_TASK MATERIAL_.
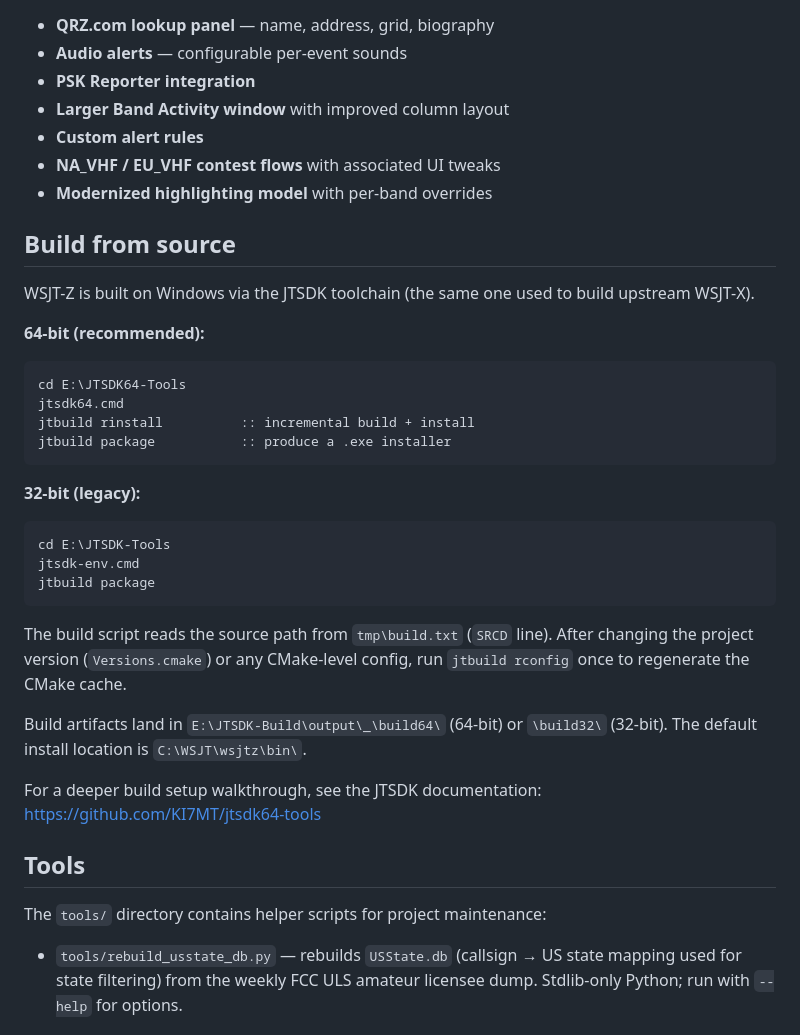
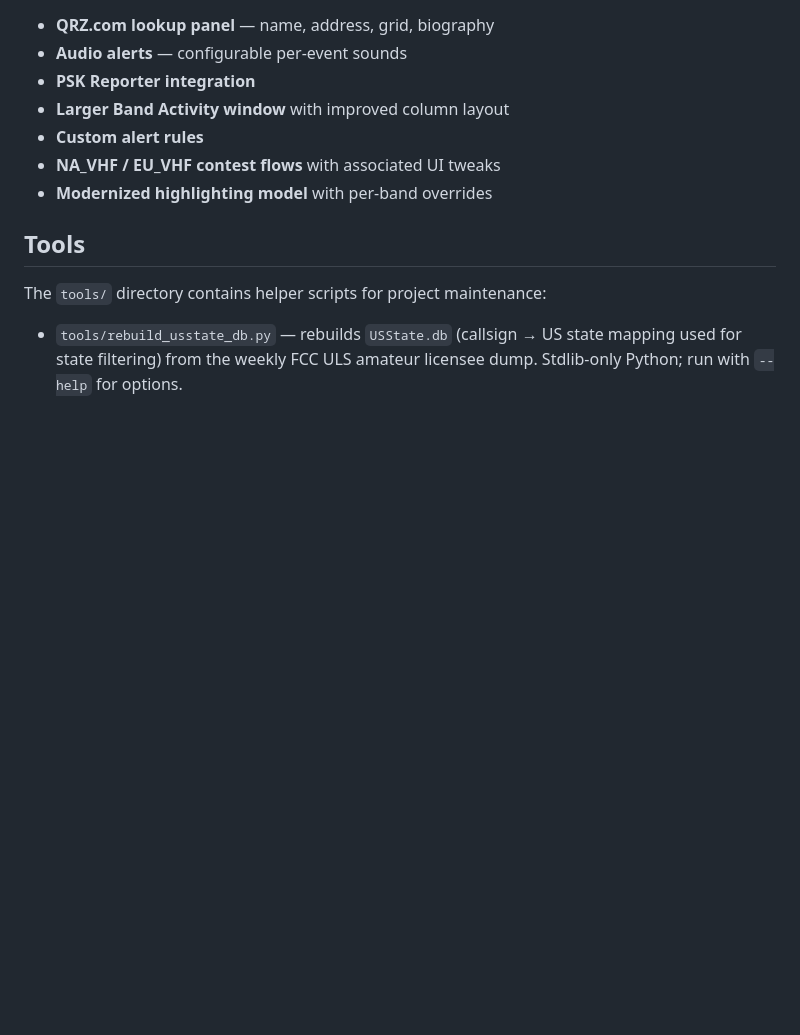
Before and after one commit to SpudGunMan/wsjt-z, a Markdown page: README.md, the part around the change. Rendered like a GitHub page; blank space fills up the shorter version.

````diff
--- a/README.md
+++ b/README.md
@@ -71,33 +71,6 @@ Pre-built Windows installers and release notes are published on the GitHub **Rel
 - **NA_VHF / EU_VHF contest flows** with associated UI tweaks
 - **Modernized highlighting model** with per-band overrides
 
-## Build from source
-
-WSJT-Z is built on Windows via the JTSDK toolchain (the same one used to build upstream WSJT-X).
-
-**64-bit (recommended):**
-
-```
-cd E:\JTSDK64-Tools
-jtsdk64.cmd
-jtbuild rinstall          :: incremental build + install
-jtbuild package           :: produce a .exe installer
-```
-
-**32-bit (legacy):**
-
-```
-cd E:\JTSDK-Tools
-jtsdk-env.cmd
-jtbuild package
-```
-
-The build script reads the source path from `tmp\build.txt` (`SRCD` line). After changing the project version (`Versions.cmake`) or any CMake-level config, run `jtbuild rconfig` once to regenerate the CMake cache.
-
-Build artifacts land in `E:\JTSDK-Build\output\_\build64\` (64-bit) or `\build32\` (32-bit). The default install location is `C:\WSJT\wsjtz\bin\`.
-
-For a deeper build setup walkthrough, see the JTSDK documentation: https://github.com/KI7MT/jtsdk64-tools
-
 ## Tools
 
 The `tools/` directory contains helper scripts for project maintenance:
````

--

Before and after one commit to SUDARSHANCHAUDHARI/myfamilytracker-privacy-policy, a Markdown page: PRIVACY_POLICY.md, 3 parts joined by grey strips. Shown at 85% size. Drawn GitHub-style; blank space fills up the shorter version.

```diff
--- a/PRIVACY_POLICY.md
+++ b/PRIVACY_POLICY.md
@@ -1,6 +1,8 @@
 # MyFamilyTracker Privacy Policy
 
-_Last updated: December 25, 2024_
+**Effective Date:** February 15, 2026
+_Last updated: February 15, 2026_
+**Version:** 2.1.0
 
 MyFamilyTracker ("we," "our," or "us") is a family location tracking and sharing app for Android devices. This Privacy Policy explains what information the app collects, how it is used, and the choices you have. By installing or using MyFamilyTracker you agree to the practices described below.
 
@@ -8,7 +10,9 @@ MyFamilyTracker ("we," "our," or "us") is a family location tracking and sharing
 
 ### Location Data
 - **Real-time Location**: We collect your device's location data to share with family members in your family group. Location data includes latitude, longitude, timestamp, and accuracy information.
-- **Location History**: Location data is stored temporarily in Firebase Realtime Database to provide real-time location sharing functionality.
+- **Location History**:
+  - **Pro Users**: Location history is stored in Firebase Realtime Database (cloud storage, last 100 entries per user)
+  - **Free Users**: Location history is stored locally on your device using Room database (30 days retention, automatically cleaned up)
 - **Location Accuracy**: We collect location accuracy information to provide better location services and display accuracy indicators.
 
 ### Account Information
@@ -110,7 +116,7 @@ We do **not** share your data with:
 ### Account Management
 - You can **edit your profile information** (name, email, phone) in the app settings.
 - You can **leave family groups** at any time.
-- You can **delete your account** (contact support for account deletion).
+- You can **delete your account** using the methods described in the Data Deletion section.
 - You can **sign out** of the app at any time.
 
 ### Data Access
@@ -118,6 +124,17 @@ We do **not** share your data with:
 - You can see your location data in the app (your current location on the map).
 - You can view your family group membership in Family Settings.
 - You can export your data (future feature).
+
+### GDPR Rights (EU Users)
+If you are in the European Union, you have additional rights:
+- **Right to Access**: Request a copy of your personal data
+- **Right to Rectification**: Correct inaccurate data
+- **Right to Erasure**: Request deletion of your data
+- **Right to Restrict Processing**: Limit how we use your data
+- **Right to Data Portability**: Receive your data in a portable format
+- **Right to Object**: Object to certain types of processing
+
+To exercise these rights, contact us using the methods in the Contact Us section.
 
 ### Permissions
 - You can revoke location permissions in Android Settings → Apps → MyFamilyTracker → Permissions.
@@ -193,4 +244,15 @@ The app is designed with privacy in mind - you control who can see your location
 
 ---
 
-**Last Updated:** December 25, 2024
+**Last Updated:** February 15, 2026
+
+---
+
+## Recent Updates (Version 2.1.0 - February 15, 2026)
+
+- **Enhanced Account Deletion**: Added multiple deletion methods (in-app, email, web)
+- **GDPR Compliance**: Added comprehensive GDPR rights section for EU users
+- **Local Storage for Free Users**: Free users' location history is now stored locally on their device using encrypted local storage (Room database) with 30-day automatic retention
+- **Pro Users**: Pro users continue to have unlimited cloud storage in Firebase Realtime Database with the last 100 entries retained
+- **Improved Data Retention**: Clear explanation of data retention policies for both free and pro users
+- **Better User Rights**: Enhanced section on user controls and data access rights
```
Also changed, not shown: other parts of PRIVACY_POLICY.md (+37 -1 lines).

_EXERCISE DESCRIPTION_.
What lines above contain the word "storage"? Please copy each one.

_ANSWER TO THIS EXERCISE_.
+  - **Pro Users**: Location history is stored in Firebase Realtime Database (cloud storage, last 100 entries per user)
+- **Local Storage for Free Users**: Free users' location history is now stored locally on their device using encrypted local storage (Room database) with 30-day automatic retention
+- **Pro Users**: Pro users continue to have unlimited cloud storage in Firebase Realtime Database with the last 100 entries retained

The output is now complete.